If, however, you are applying through an agency, it is HIGHLY PROBABLE that the company does NOT want to fielding direct applications. That is why they have engaged a professional recruiter to carry out the task for them. The best you can hope for, if you happen to find out the prospective employer, is a polite request to submit your application through the agency as advertised. The worst (and most likely) thing to happen is that your application will be rejected simply because you have not followed the correct application procedure - maybe you can't follow instructions!

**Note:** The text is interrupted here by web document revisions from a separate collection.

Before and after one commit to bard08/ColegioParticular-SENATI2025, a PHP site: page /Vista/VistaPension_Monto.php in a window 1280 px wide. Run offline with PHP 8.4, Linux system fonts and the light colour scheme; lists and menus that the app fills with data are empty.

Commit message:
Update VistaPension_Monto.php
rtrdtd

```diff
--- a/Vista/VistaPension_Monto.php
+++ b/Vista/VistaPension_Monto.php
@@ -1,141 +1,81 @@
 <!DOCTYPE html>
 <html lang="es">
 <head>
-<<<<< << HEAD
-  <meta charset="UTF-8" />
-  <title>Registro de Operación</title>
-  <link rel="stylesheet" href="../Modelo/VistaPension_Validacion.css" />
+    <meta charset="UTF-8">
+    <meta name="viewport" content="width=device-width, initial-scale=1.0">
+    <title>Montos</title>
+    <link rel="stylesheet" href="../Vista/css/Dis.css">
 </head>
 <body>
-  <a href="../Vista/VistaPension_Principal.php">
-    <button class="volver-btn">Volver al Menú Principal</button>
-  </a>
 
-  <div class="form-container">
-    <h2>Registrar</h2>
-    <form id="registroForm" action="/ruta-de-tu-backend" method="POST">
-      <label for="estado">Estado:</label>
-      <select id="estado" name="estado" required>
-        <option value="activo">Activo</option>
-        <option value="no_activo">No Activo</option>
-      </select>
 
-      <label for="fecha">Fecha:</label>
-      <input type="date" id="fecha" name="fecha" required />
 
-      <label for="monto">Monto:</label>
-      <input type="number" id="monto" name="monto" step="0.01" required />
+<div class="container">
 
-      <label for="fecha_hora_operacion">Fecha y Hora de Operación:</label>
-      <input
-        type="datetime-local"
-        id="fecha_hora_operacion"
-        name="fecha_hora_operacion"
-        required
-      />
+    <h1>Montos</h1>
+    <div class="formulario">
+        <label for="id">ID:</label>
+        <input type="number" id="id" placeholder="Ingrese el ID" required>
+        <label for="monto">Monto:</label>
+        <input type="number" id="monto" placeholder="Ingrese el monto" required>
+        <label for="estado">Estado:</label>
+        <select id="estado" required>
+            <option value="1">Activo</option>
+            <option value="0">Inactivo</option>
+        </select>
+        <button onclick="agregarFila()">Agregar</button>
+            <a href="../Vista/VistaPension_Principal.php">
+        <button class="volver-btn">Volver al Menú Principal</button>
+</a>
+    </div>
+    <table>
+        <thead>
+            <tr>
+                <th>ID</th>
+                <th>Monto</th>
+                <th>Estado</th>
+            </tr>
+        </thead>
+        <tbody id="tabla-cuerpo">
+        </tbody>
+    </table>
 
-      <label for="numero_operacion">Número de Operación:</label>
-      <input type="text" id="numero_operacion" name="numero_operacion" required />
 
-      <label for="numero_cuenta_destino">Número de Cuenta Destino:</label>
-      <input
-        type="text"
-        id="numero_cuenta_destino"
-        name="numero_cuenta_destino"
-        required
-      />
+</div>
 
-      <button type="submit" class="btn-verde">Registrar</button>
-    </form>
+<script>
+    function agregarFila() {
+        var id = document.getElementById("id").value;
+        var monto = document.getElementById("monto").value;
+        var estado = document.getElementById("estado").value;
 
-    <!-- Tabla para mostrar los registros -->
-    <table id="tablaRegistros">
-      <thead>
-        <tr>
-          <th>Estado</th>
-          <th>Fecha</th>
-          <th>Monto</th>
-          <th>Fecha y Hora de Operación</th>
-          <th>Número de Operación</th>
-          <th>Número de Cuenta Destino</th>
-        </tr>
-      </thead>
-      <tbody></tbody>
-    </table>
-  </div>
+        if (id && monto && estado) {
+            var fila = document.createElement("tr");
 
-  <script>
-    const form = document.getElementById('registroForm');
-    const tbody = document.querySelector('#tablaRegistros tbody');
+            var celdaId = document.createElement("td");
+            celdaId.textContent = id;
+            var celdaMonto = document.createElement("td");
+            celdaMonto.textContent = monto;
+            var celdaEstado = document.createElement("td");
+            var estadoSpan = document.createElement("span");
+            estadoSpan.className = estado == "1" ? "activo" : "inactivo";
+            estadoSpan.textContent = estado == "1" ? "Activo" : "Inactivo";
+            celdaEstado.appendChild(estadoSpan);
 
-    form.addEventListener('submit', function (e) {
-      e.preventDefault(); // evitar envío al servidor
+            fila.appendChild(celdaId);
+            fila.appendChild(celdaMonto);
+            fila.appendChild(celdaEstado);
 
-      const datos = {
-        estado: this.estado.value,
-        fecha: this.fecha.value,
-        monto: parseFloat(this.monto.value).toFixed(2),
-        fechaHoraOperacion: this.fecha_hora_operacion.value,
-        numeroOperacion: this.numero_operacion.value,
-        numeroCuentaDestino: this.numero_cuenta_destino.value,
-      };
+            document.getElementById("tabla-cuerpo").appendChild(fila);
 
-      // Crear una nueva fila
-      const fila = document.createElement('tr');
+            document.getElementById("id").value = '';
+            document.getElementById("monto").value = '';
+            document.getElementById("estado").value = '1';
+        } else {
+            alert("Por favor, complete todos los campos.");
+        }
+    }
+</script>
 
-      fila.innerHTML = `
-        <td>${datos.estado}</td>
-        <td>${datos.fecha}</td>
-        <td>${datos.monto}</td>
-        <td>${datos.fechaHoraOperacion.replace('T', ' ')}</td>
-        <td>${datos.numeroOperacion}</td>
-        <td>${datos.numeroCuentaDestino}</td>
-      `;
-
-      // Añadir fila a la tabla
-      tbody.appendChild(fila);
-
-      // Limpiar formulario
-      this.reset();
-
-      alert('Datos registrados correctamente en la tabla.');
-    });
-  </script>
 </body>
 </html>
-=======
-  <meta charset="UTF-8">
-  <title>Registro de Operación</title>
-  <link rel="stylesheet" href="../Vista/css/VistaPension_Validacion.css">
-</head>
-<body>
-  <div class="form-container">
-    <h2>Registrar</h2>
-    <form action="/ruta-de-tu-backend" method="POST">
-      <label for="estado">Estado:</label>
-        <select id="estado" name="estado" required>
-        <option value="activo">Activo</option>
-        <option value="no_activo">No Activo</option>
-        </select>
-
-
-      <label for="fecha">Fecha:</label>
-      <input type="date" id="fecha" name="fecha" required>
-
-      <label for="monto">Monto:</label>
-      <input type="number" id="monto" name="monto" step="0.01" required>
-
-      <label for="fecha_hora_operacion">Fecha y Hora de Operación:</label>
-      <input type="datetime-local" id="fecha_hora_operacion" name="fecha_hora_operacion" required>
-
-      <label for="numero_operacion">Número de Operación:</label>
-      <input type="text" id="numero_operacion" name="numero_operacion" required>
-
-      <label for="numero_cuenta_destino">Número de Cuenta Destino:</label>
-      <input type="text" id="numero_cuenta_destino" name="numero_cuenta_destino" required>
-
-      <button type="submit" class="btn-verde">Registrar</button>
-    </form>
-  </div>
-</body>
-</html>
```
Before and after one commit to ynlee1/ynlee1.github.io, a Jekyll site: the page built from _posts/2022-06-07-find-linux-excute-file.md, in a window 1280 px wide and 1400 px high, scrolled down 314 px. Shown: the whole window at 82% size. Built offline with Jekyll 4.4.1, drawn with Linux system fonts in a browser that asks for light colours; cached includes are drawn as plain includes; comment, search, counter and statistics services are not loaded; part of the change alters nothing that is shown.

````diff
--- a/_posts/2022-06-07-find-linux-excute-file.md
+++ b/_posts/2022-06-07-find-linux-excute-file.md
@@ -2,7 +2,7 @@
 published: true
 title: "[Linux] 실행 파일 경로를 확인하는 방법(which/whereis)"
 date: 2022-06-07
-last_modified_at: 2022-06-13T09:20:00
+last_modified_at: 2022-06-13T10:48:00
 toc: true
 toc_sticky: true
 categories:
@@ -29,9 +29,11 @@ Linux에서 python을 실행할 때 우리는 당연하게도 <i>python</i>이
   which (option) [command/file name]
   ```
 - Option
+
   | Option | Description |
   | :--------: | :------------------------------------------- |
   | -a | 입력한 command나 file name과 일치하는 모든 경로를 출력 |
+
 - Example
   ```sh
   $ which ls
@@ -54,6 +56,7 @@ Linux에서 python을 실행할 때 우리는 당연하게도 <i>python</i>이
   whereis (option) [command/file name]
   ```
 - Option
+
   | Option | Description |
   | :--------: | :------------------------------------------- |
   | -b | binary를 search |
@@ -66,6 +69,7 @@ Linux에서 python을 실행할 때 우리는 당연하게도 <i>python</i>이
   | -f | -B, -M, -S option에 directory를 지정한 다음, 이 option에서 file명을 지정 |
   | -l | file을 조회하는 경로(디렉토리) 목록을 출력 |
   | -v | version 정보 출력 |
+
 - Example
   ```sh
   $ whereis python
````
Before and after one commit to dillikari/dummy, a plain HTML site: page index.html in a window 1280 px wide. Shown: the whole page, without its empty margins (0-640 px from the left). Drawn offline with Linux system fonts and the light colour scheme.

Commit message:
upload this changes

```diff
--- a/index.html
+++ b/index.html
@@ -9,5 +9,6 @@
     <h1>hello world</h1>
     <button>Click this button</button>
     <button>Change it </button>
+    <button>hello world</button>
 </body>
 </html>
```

It seems to us that our blogger has, in fact, approached one company (the business named in the article) who have let her down because they are not UK based or have failed to explain that they do not speak to the kind of employers to which she needs to access. She goes on to contend that she has spent "hundreds" attending registration interviews and only ever found unprofessional and uncaring recruiters.
We have no facts with which to challenge this contention, so we will simply say the following;
If you have a similar experience when speaking to a UK based recruitment agency, report the matter to the Recruitment and Employment Confederation (REC) or ring us here at Anne Jagger Recruitment and we will report them for you. Our guess is that you will find 99% of recruiters in this country open, honest and professional, if you avoiding speakingto ALL recruitment agencies in your particular sector you will miss out on a huge part of the current employment market and this could mean restricting your career opportunities.
If you want to know about consultants' bonuses and commssions, yes, they often exist to motivate consultants in the same way that any sales targets are used as an incentive. However, far from simply collection worthless CV's most agencies will actually help you improve yours and also offer you guidance and preparation if you are lucky enough to secure a job interview through them. In short, your consultant is unlikely to make any significant salary if he or she does not actually help their candidates get the job for which they have applied and will give you all the help and encouragement you need if they think you are a suitable candidate. Remember, candidates pay nothing for any of this, the client pays the bills after a placement has been made and it is for this reason you may find that many recruiters will only submit your application if it fits with the very tight brief that they will have been given. Don't be offended if you aren't put forward for your 'dream job', you may not actually be ready for it yet.
Also, beware the amateur blogger who doesn't know what she's talking about!!